▶ _Task objective_:
Please return the data word for word and leave out any picture it contains.

── Input ──

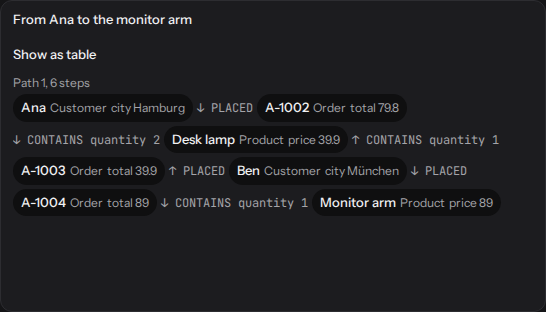
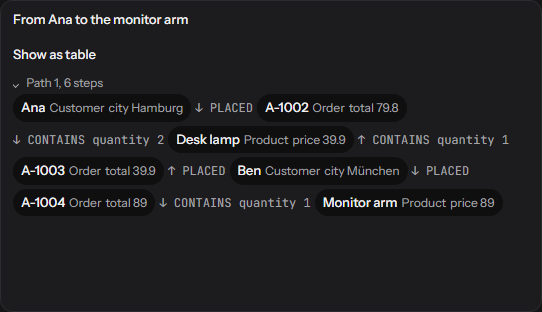
UI fixer cycle 2: toolbar seams, steps row, settings nav and rows, screenshots

diff --git a/ui/src/styles/layoutGuards.test.ts b/ui/src/styles/layoutGuards.test.ts
@@ -16,7 +16,12 @@ function rules(file: string): StyleRule[] {
 
 function value(file: string, selector: string, property: string, context?: RegExp): string[] {
   return rules(file)
-    .filter((rule) => rule.selector === selector)
+    .filter((rule) =>
+      rule.selector
+        .split(/,(?![^()]*\))/)
+        .map((part) => part.trim().replace(/\s+/g, " "))
+        .includes(selector),
+    )
     .filter((rule) => context === undefined || rule.context.some((c) => context.test(c)))
     .flatMap((rule) => rule.declarations)
     .filter((declaration) => declaration.property === property)
@@ -57,7 +62,7 @@ describe("layout guards", () => {
   });
 
   it("lets the step type give up width before its button wraps", () => {
-    expect(value("analysis/analysis.css", ".steps__add > .select", "flex")).toContain("0 1 auto");
+    expect(value("analysis/analysis.css", ".steps__add > .select", "flex")).toContain("1 1 10rem");
     expect(value("analysis/analysis.css", ".steps__add > .button", "flex")).toContain("none");
   });
 
@@ -98,6 +103,20 @@ describe("layout guards", () => {
     expect(
       value("features/plugins/plugins.css", ".plugins-table .plugins-mono", "white-space"),
     ).toContain("nowrap");
+  });
+
+  it("squares the toolbar group's inner corners, so no seam shows between its controls", () => {
+    const css = "features/dashboards/toolbar.css";
+    expect(
+      value(css, ".dash-toolbar :where(.time-controls, .split-control) .button", "border-radius"),
+    ).toContain("0");
+    expect(
+      value(
+        css,
+        ".dash-toolbar :where(.time-controls, .split-control) > :where(:first-child) .button",
+        "border-radius",
+      ),
+    ).toContain("var(--radius-md-inner) 0 0 var(--radius-md-inner)");
   });
 
   it("drops the catalog status separators where the line wraps", () => {

diff --git a/ui/src/features/settings/settings.css b/ui/src/features/settings/settings.css
@@ -197,29 +197,6 @@
     container: settings-main / inline-size;
   }
 
-  /*
-   * A narrow section (a small window, or the sidebar open beside it): every row puts its control
-   * under the text, a switch as well as a field, instead of keeping whatever happens to fit.
-   */
-  @container settings-main (width < 40rem) {
-    .settings-row__text {
-      flex-basis: 100%;
-    }
-
-    .settings-row__control {
-      justify-content: flex-start;
-    }
-
-    /* A field's hint and a value follow the control to the left edge. */
-    .settings-field {
-      justify-items: start;
-    }
-
-    .settings-value {
-      text-align: start;
-    }
-  }
-
   .settings-section {
     display: flex;
     flex-direction: column;
@@ -944,6 +921,29 @@
 
     .settings-preview {
       position: static;
+    }
+  }
+
+  /*
+   * A narrow section (a small window, or the sidebar open beside it): every row puts its control
+   * under the text, a switch as well as a field, instead of keeping whatever happens to fit.
+   */
+  @container settings-main (width < 40rem) {
+    .settings-row__text {
+      flex-basis: 100%;
+    }
+
+    .settings-row__control {
+      justify-content: flex-start;
+    }
+
+    /* A field's hint and a value follow the control to the left edge. */
+    .settings-field {
+      justify-items: start;
+    }
+
+    .settings-value {
+      text-align: start;
     }
   }
 

diff --git a/ui/src/features/dashboards/toolbar.css b/ui/src/features/dashboards/toolbar.css
@@ -147,10 +147,23 @@
     background: var(--border);
   }
 
-  .dash-toolbar .time-controls .button,
-  .dash-toolbar .split-control .button {
-    border-radius: var(--radius-sm);
+  /*
+   * Square where two controls meet, so no corner of the divider color shows at the seams (it read
+   * as notches in dark mode); the outer corners follow the group's frame.
+   */
+  .dash-toolbar :where(.time-controls, .split-control) .button {
+    border-radius: 0;
     background: var(--bg-surface);
+  }
+
+  .dash-toolbar :where(.time-controls, .split-control) > :where(:first-child) .button,
+  .dash-toolbar :where(.time-controls, .split-control) > .button:where(:first-child) {
+    border-radius: var(--radius-md-inner) 0 0 var(--radius-md-inner);
+  }
+
+  .dash-toolbar :where(.time-controls, .split-control) > :where(:last-child) .button,
+  .dash-toolbar :where(.time-controls, .split-control) > .button:where(:last-child) {
+    border-radius: 0 var(--radius-md-inner) var(--radius-md-inner) 0;
   }
 
   .dash-toolbar .time-controls .button:hover,

diff --git a/ui/src/features/settings/SettingsLayout.tsx b/ui/src/features/settings/SettingsLayout.tsx
@@ -50,15 +50,19 @@ export function SettingsLayout() {
   const listRef = useRef<HTMLUListElement>(null);
   const navRef = useRef<HTMLElement>(null);
 
+  const shown = visible.map((section) => section.id).join(" ");
+
   // A navigation taller than the window scrolls on its own; the current entry stays in view, also
-  // the footer entries (About, Export and import) far down the list.
+  // the footer entries (About, Export and import) far down the list. Again once the permissions
+  // have arrived, since they add the sections above it.
   useEffect(() => {
+    if (shown === "") return;
     const nav = navRef.current;
     const link = nav?.querySelector<HTMLElement>(`.settings-nav__list [data-section="${current}"]`);
     if (nav !== null && link !== null && link !== undefined) {
       revealInside(nav, link);
     }
-  }, [current]);
+  }, [current, shown]);
 
   function onListKey(event: KeyboardEvent<HTMLUListElement>) {
     if (event.key !== "ArrowDown" && event.key !== "ArrowUp") {

diff --git a/ui/src/analysis/analysis.css b/ui/src/analysis/analysis.css
@@ -137,12 +137,14 @@
   }
 
   /*
-   * The type and its button stay on one line while there is room: the select gives up width
-   * first (a long German step name was pushing the button onto a line of its own).
+   * The type and its button stay on one line while there is room: the select starts from a small
+   * width and grows up to a field's (a long German step name was pushing the button onto a line
+   * of its own, since a row breaks by the items' starting widths).
    */
   .steps__add > .select {
-    flex: 0 1 auto;
-    min-width: min(10rem, 100%);
+    flex: 1 1 10rem;
+    min-width: 0;
+    max-width: var(--size-field);
   }
 
   .steps__add > .button {

diff --git a/ui/src/styles/tokens.css b/ui/src/styles/tokens.css
@@ -119,6 +119,8 @@
      */
     --radius-sm: 4px;
     --radius-md: 7px;
+    /* The outer corners of a control inside a bordered group of medium radius. */
+    --radius-md-inner: calc(var(--radius-md) - var(--border-width));
     --radius-lg: 12px;
     --radius-pill: 999px;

───

▶ _Problem solution_:
UI fixer cycle 2: toolbar seams, steps row, settings nav and rows, screenshots

diff --git a/ui/src/styles/layoutGuards.test.ts b/ui/src/styles/layoutGuards.test.ts
@@ -16,7 +16,12 @@ function rules(file: string): StyleRule[] {
 
 function value(file: string, selector: string, property: string, context?: RegExp): string[] {
   return rules(file)
-    .filter((rule) => rule.selector === selector)
+    .filter((rule) =>
+      rule.selector
+        .split(/,(?![^()]*\))/)
+        .map((part) => part.trim().replace(/\s+/g, " "))
+        .includes(selector),
+    )
     .filter((rule) => context === undefined || rule.context.some((c) => context.test(c)))
     .flatMap((rule) => rule.declarations)
     .filter((declaration) => declaration.property === property)
@@ -57,7 +62,7 @@ describe("layout guards", () => {
   });
 
   it("lets the step type give up width before its button wraps", () => {
-    expect(value("analysis/analysis.css", ".steps__add > .select", "flex")).toContain("0 1 auto");
+    expect(value("analysis/analysis.css", ".steps__add > .select", "flex")).toContain("1 1 10rem");
     expect(value("analysis/analysis.css", ".steps__add > .button", "flex")).toContain("none");
   });
 
@@ -98,6 +103,20 @@ describe("layout guards", () => {
     expect(
       value("features/plugins/plugins.css", ".plugins-table .plugins-mono", "white-space"),
     ).toContain("nowrap");
+  });
+
+  it("squares the toolbar group's inner corners, so no seam shows between its controls", () => {
+    const css = "features/dashboards/toolbar.css";
+    expect(
+      value(css, ".dash-toolbar :where(.time-controls, .split-control) .button", "border-radius"),
+    ).toContain("0");
+    expect(
+      value(
+        css,
+        ".dash-toolbar :where(.time-controls, .split-control) > :where(:first-child) .button",
+        "border-radius",
+      ),
+    ).toContain("var(--radius-md-inner) 0 0 var(--radius-md-inner)");
   });
 
   it("drops the catalog status separators where the line wraps", () => {

diff --git a/ui/src/features/settings/settings.css b/ui/src/features/settings/settings.css
@@ -197,29 +197,6 @@
     container: settings-main / inline-size;
   }
 
-  /*
-   * A narrow section (a small window, or the sidebar open beside it): every row puts its control
-   * under the text, a switch as well as a field, instead of keeping whatever happens to fit.
-   */
-  @container settings-main (width < 40rem) {
-    .settings-row__text {
-      flex-basis: 100%;
-    }
-
-    .settings-row__control {
-      justify-content: flex-start;
-    }
-
-    /* A field's hint and a value follow the control to the left edge. */
-    .settings-field {
-      justify-items: start;
-    }
-
-    .settings-value {
-      text-align: start;
-    }
-  }
-
   .settings-section {
     display: flex;
     flex-direction: column;
@@ -944,6 +921,29 @@
 
     .settings-preview {
       position: static;
+    }
+  }
+
+  /*
+   * A narrow section (a small window, or the sidebar open beside it): every row puts its control
+   * under the text, a switch as well as a field, instead of keeping whatever happens to fit.
+   */
+  @container settings-main (width < 40rem) {
+    .settings-row__text {
+      flex-basis: 100%;
+    }
+
+    .settings-row__control {
+      justify-content: flex-start;
+    }
+
+    /* A field's hint and a value follow the control to the left edge. */
+    .settings-field {
+      justify-items: start;
+    }
+
+    .settings-value {
+      text-align: start;
     }
   }
 

diff --git a/ui/src/features/dashboards/toolbar.css b/ui/src/features/dashboards/toolbar.css
@@ -147,10 +147,23 @@
     background: var(--border);
   }
 
-  .dash-toolbar .time-controls .button,
-  .dash-toolbar .split-control .button {
-    border-radius: var(--radius-sm);
+  /*
+   * Square where two controls meet, so no corner of the divider color shows at the seams (it read
+   * as notches in dark mode); the outer corners follow the group's frame.
+   */
+  .dash-toolbar :where(.time-controls, .split-control) .button {
+    border-radius: 0;
     background: var(--bg-surface);
+  }
+
+  .dash-toolbar :where(.time-controls, .split-control) > :where(:first-child) .button,
+  .dash-toolbar :where(.time-controls, .split-control) > .button:where(:first-child) {
+    border-radius: var(--radius-md-inner) 0 0 var(--radius-md-inner);
+  }
+
+  .dash-toolbar :where(.time-controls, .split-control) > :where(:last-child) .button,
+  .dash-toolbar :where(.time-controls, .split-control) > .button:where(:last-child) {
+    border-radius: 0 var(--radius-md-inner) var(--radius-md-inner) 0;
   }
 
   .dash-toolbar .time-controls .button:hover,

diff --git a/ui/src/features/settings/SettingsLayout.tsx b/ui/src/features/settings/SettingsLayout.tsx
@@ -50,15 +50,19 @@ export function SettingsLayout() {
   const listRef = useRef<HTMLUListElement>(null);
   const navRef = useRef<HTMLElement>(null);
 
+  const shown = visible.map((section) => section.id).join(" ");
+
   // A navigation taller than the window scrolls on its own; the current entry stays in view, also
-  // the footer entries (About, Export and import) far down the list.
+  // the footer entries (About, Export and import) far down the list. Again once the permissions
+  // have arrived, since they add the sections above it.
   useEffect(() => {
+    if (shown === "") return;
     const nav = navRef.current;
     const link = nav?.querySelector<HTMLElement>(`.settings-nav__list [data-section="${current}"]`);
     if (nav !== null && link !== null && link !== undefined) {
       revealInside(nav, link);
     }
-  }, [current]);
+  }, [current, shown]);
 
   function onListKey(event: KeyboardEvent<HTMLUListElement>) {
     if (event.key !== "ArrowDown" && event.key !== "ArrowUp") {

diff --git a/ui/src/analysis/analysis.css b/ui/src/analysis/analysis.css
@@ -137,12 +137,14 @@
   }
 
   /*
-   * The type and its button stay on one line while there is room: the select gives up width
-   * first (a long German step name was pushing the button onto a line of its own).
+   * The type and its button stay on one line while there is room: the select starts from a small
+   * width and grows up to a field's (a long German step name was pushing the button onto a line
+   * of its own, since a row breaks by the items' starting widths).
    */
   .steps__add > .select {
-    flex: 0 1 auto;
-    min-width: min(10rem, 100%);
+    flex: 1 1 10rem;
+    min-width: 0;
+    max-width: var(--size-field);
   }
 
   .steps__add > .button {

diff --git a/ui/src/styles/tokens.css b/ui/src/styles/tokens.css
@@ -119,6 +119,8 @@
      */
     --radius-sm: 4px;
     --radius-md: 7px;
+    /* The outer corners of a control inside a bordered group of medium radius. */
+    --radius-md-inner: calc(var(--radius-md) - var(--border-width));
     --radius-lg: 12px;
     --radius-pill: 999px;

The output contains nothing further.